**DATA FOR THE TASK:**
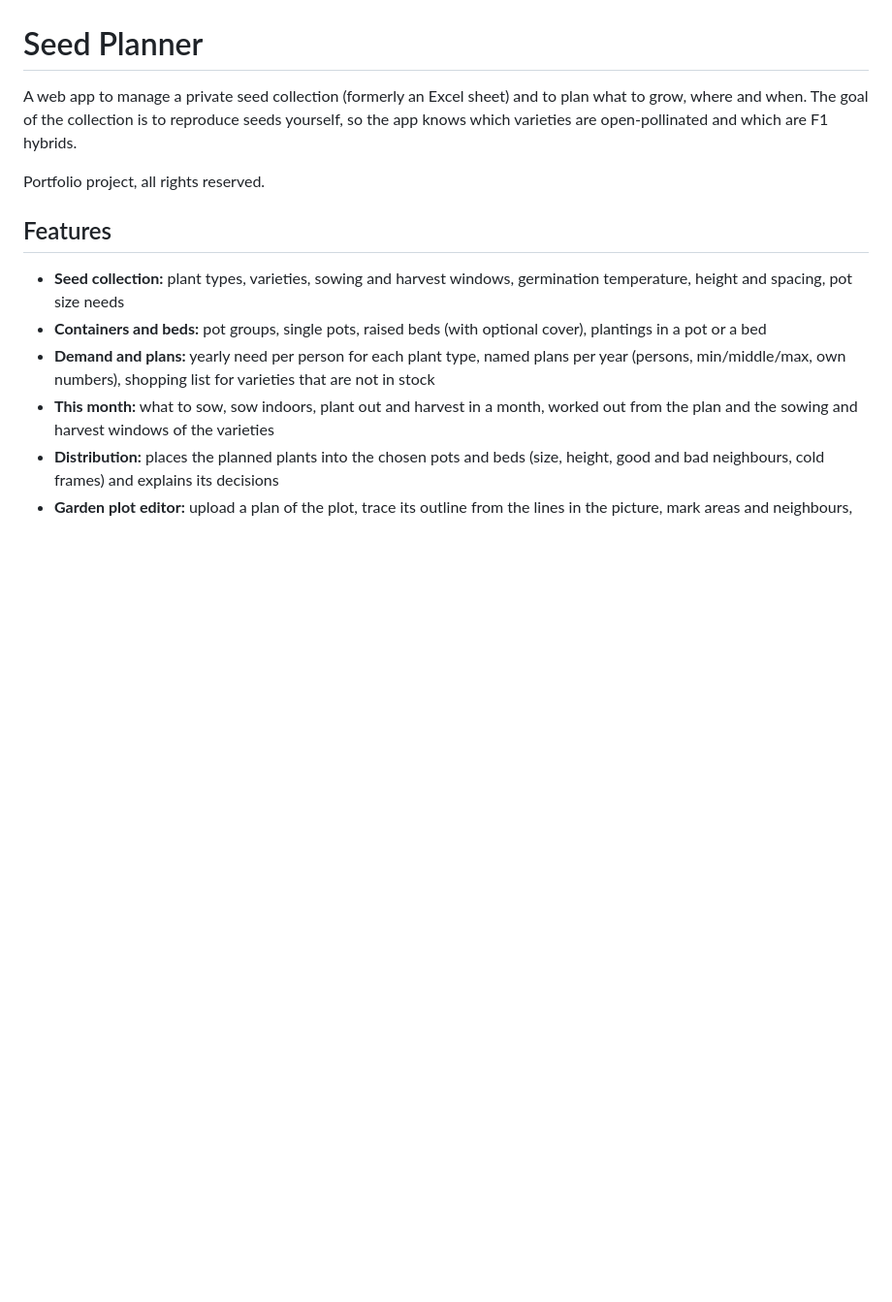
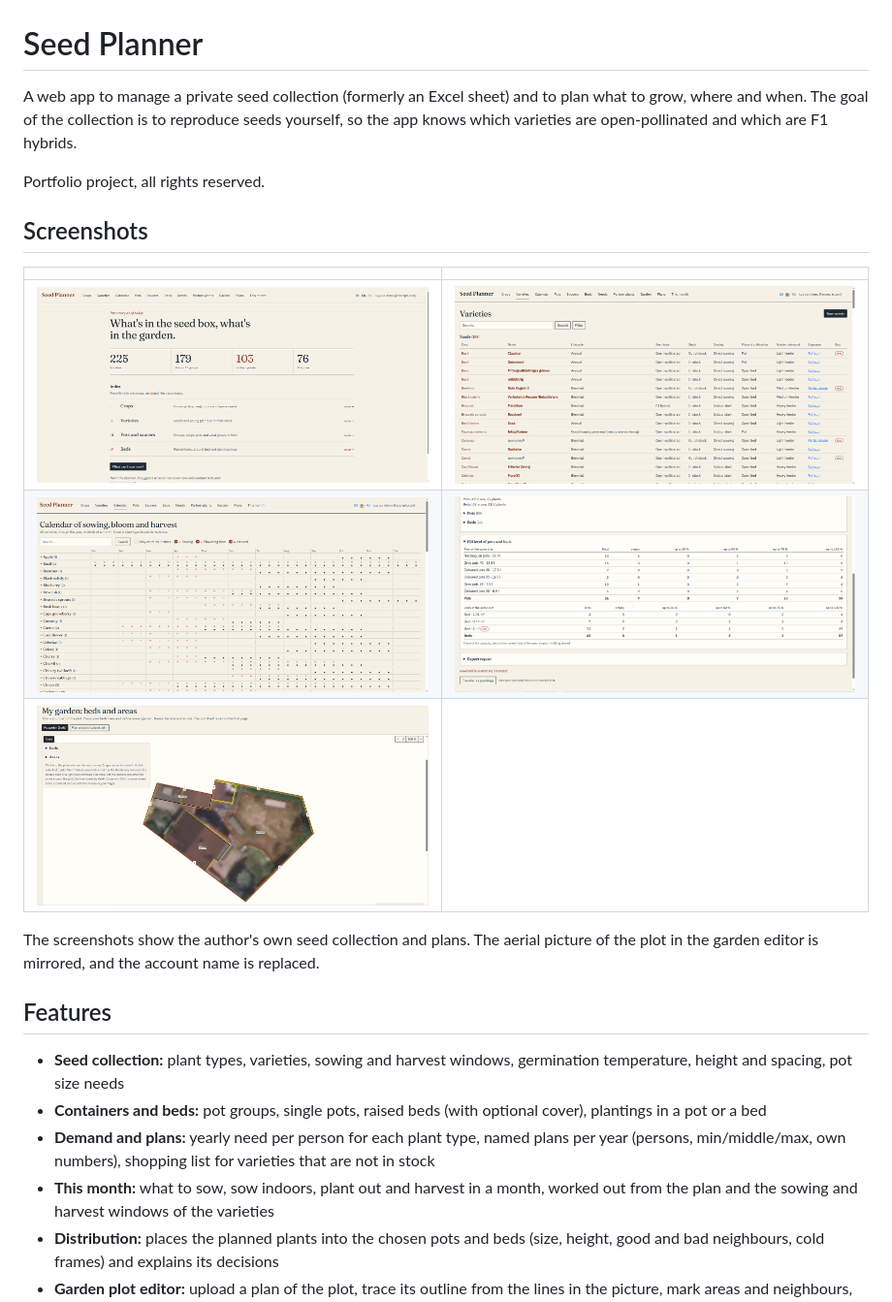
Before and after one commit to elenapschorr/seed-planner, a Markdown page: README.md, the part around the change. Shown at 97% size. Drawn GitHub-style; pictures changed too: docs/screenshots/calendar.png (added), docs/screenshots/distribution.png (added), docs/screenshots/garden-editor.png (added); blank space fills up the shorter version.

Commit message:
Add screenshots to the README

```diff
--- a/README.md
+++ b/README.md
@@ -4,6 +4,16 @@ A web app to manage a private seed collection (formerly an Excel sheet) and to p
 The goal of the collection is to reproduce seeds yourself, so the app knows which varieties are open-pollinated and which are F1 hybrids.
 
 Portfolio project, all rights reserved.
+
+## Screenshots
+
+| | |
+|---|---|
+| ![Start page](docs/screenshots/start.png) | ![Varieties](docs/screenshots/varieties.png) |
+| ![Calendar of sowing, bloom and harvest](docs/screenshots/calendar.png) | ![Distribution over pots and beds](docs/screenshots/distribution.png) |
+| ![Garden plot editor](docs/screenshots/garden-editor.png) | |
+
+The screenshots show the author's own seed collection and plans. The aerial picture of the plot in the garden editor is mirrored, and the account name is replaced.
 
 ## Features
 
```
Also changed, not shown: docs/screenshots/this_month.PNG (added).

**EXERCISE BRIEF:** When you retype the listing, keep every line exactly as it is and drop the pictures.

**RESPONSE TO THE TASK:**
Before and after one commit to elenapschorr/seed-planner, a Markdown page: README.md, the part around the change. Shown at 97% size. Drawn GitHub-style; pictures changed too: docs/screenshots/calendar.png (added), docs/screenshots/distribution.png (added), docs/screenshots/garden-editor.png (added); blank space fills up the shorter version.

Commit message:
Add screenshots to the README

```diff
--- a/README.md
+++ b/README.md
@@ -4,6 +4,16 @@ A web app to manage a private seed collection (formerly an Excel sheet) and to p
 The goal of the collection is to reproduce seeds yourself, so the app knows which varieties are open-pollinated and which are F1 hybrids.
 
 Portfolio project, all rights reserved.
+
+## Screenshots
+
+| | |
+|---|---|
+| ![Start page](docs/screenshots/start.png) | ![Varieties](docs/screenshots/varieties.png) |
+| ![Calendar of sowing, bloom and harvest](docs/screenshots/calendar.png) | ![Distribution over pots and beds](docs/screenshots/distribution.png) |
+| ![Garden plot editor](docs/screenshots/garden-editor.png) | |
+
+The screenshots show the author's own seed collection and plans. The aerial picture of the plot in the garden editor is mirrored, and the account name is replaced.
 
 ## Features
 
```
Also changed, not shown: docs/screenshots/this_month.PNG (added).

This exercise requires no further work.